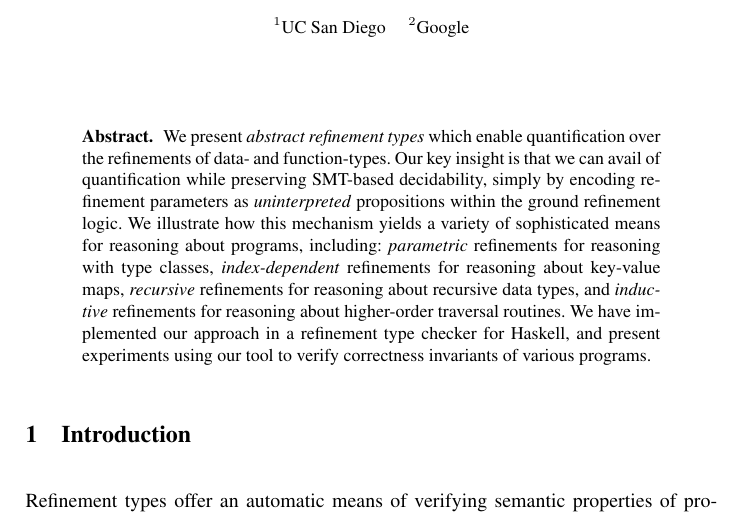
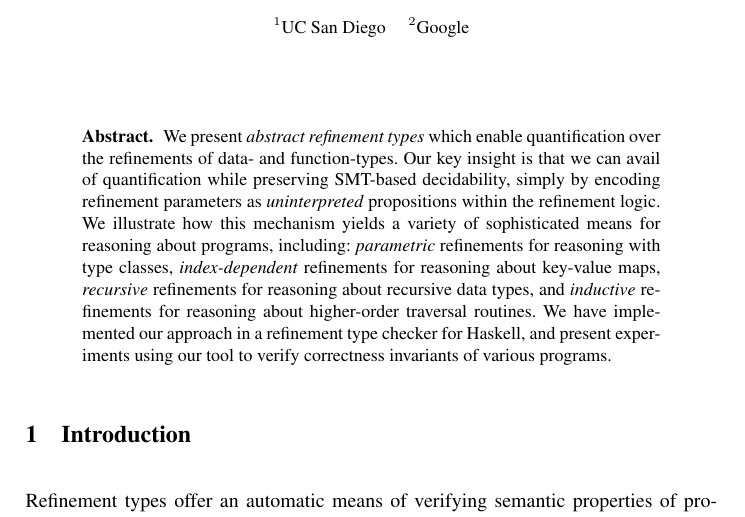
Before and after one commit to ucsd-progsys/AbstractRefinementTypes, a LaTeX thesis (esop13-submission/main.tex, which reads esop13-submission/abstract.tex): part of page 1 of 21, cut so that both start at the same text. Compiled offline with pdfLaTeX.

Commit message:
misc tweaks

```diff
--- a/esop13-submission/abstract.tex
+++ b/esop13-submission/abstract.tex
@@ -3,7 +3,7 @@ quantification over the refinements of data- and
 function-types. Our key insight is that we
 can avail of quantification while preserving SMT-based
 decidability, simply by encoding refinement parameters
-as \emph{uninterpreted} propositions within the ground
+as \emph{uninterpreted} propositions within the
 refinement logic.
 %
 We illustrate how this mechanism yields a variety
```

• • •

## Task description
Without the pictures, write out every line above exactly as it appears.

## Response to this task
Before and after one commit to ucsd-progsys/AbstractRefinementTypes, a LaTeX thesis (esop13-submission/main.tex, which reads esop13-submission/abstract.tex): part of page 1 of 21, cut so that both start at the same text. Compiled offline with pdfLaTeX.

Commit message:
misc tweaks

```diff
--- a/esop13-submission/abstract.tex
+++ b/esop13-submission/abstract.tex
@@ -3,7 +3,7 @@ quantification over the refinements of data- and
 function-types. Our key insight is that we
 can avail of quantification while preserving SMT-based
 decidability, simply by encoding refinement parameters
-as \emph{uninterpreted} propositions within the ground
+as \emph{uninterpreted} propositions within the
 refinement logic.
 %
 We illustrate how this mechanism yields a variety
```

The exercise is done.